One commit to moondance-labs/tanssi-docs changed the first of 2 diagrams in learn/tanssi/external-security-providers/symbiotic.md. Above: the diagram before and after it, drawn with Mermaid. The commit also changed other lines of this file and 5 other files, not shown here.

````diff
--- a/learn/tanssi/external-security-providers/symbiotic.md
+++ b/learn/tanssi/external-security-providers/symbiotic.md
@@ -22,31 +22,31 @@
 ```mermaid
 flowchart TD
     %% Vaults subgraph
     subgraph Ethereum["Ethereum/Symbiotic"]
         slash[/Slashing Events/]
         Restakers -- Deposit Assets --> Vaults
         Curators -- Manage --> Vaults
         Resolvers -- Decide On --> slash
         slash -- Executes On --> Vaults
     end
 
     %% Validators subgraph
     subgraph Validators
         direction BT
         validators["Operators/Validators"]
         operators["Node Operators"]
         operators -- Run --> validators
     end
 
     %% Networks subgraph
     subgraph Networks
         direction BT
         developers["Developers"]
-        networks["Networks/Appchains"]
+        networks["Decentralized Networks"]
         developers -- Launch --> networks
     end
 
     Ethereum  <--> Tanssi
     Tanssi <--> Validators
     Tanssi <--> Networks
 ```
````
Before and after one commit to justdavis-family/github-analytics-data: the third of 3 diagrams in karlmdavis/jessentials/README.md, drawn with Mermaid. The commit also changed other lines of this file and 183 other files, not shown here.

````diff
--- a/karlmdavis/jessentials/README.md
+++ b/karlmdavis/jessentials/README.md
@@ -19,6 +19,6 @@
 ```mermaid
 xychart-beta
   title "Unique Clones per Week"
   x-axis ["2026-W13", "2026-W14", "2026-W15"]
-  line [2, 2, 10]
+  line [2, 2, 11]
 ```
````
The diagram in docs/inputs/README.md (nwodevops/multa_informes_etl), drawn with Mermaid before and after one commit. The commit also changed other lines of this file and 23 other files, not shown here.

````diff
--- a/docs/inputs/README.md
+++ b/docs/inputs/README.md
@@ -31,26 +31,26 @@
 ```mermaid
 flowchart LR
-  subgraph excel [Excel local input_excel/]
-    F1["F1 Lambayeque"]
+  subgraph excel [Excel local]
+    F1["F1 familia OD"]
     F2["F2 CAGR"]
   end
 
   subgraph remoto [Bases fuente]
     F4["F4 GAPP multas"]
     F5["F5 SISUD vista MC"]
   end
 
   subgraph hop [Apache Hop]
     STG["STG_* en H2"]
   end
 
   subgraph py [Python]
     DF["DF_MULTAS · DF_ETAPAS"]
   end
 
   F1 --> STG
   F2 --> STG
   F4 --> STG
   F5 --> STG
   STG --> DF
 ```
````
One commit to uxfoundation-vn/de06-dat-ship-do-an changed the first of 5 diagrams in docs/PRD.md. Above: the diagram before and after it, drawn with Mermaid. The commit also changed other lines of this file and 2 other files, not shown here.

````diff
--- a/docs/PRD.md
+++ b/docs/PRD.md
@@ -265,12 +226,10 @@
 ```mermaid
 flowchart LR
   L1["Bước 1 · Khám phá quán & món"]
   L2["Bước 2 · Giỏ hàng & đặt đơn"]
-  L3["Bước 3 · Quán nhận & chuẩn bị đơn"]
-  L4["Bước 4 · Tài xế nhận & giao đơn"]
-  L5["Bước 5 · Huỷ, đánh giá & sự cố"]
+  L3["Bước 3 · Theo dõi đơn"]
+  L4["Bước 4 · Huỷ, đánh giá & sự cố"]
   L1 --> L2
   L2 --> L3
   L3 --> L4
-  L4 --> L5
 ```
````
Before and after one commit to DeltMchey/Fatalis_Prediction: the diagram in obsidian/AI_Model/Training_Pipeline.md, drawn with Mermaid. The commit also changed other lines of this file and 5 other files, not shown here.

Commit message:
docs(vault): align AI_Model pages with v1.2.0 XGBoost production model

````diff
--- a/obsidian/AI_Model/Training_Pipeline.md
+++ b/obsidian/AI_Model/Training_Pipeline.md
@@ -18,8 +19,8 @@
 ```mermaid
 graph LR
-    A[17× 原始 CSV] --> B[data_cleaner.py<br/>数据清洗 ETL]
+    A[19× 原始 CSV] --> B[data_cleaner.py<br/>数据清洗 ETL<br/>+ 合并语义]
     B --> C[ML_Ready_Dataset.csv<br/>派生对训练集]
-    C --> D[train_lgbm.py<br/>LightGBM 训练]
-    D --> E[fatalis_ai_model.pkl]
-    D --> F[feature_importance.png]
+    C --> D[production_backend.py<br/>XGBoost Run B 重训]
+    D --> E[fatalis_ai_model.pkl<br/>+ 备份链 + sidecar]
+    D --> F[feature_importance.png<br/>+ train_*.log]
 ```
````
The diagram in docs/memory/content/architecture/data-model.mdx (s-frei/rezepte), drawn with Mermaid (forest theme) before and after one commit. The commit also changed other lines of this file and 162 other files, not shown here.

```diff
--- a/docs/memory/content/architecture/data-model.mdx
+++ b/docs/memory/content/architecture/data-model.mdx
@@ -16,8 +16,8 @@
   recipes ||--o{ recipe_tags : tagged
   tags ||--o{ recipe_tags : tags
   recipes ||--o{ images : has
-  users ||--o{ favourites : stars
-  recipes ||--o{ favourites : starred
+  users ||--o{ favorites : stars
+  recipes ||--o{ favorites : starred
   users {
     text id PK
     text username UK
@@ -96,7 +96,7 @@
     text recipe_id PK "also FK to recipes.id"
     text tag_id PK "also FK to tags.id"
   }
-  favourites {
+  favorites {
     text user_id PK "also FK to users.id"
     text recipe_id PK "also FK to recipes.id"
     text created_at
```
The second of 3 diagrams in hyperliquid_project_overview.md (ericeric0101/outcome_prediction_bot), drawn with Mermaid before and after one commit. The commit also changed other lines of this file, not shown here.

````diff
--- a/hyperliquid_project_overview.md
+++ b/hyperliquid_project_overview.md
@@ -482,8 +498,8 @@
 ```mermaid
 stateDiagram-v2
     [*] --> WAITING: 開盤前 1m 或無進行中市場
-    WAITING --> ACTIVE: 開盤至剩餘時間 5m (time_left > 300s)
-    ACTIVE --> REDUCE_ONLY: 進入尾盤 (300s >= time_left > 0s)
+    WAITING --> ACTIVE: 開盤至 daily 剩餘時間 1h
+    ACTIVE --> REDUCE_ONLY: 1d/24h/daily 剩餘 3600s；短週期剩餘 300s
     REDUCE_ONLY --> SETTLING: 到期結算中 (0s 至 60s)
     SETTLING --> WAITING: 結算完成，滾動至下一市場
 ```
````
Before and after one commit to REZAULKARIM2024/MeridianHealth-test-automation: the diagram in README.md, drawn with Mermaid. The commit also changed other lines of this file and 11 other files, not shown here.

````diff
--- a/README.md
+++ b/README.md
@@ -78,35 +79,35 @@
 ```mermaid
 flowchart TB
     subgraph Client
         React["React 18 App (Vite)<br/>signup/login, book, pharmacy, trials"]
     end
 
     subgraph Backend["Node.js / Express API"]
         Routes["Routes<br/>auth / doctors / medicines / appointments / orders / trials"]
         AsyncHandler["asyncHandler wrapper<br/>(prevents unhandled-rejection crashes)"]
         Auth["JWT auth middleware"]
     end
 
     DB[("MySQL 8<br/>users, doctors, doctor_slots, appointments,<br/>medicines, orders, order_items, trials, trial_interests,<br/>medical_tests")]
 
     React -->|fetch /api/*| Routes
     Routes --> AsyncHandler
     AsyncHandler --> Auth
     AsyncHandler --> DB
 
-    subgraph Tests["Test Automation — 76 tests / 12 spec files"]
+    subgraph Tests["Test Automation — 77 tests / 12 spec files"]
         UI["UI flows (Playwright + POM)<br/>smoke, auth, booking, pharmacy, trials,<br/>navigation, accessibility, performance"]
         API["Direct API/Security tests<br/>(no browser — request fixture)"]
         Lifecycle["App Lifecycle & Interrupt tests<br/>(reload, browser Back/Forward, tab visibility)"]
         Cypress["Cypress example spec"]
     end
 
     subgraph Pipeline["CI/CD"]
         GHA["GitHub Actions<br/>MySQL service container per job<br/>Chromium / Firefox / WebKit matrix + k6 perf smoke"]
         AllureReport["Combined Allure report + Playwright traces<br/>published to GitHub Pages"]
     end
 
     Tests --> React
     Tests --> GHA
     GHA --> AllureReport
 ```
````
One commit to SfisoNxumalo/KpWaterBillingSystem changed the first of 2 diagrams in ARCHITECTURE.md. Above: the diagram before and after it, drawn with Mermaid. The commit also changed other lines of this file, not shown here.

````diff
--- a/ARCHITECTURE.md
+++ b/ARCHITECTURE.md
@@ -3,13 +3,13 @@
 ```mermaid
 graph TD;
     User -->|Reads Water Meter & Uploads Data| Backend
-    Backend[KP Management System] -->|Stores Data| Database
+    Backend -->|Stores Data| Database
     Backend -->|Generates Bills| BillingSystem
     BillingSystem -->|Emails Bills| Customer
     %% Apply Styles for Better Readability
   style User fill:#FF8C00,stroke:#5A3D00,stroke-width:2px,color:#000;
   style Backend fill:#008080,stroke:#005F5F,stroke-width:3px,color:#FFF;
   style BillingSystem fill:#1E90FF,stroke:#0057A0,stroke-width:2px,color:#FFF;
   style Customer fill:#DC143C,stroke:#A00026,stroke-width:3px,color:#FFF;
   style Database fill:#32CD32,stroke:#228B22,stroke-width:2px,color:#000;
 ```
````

WORK ITEM:
Search the listing above for the string "docs" and copy each line that has it.

OUTPUT OF THE EXERCISE:
One commit to moondance-labs/tanssi-docs changed the first of 2 diagrams in learn/tanssi/external-security-providers/symbiotic.md. Above: the diagram before and after it, drawn with Mermaid. The commit also changed other lines of this file and 5 other files, not shown here.
The diagram in docs/inputs/README.md (nwodevops/multa_informes_etl), drawn with Mermaid before and after one commit. The commit also changed other lines of this file and 23 other files, not shown here.
--- a/docs/inputs/README.md
+++ b/docs/inputs/README.md
One commit to uxfoundation-vn/de06-dat-ship-do-an changed the first of 5 diagrams in docs/PRD.md. Above: the diagram before and after it, drawn with Mermaid. The commit also changed other lines of this file and 2 other files, not shown here.
--- a/docs/PRD.md
+++ b/docs/PRD.md
docs(vault): align AI_Model pages with v1.2.0 XGBoost production model
The diagram in docs/memory/content/architecture/data-model.mdx (s-frei/rezepte), drawn with Mermaid (forest theme) before and after one commit. The commit also changed other lines of this file and 162 other files, not shown here.
--- a/docs/memory/content/architecture/data-model.mdx
+++ b/docs/memory/content/architecture/data-model.mdx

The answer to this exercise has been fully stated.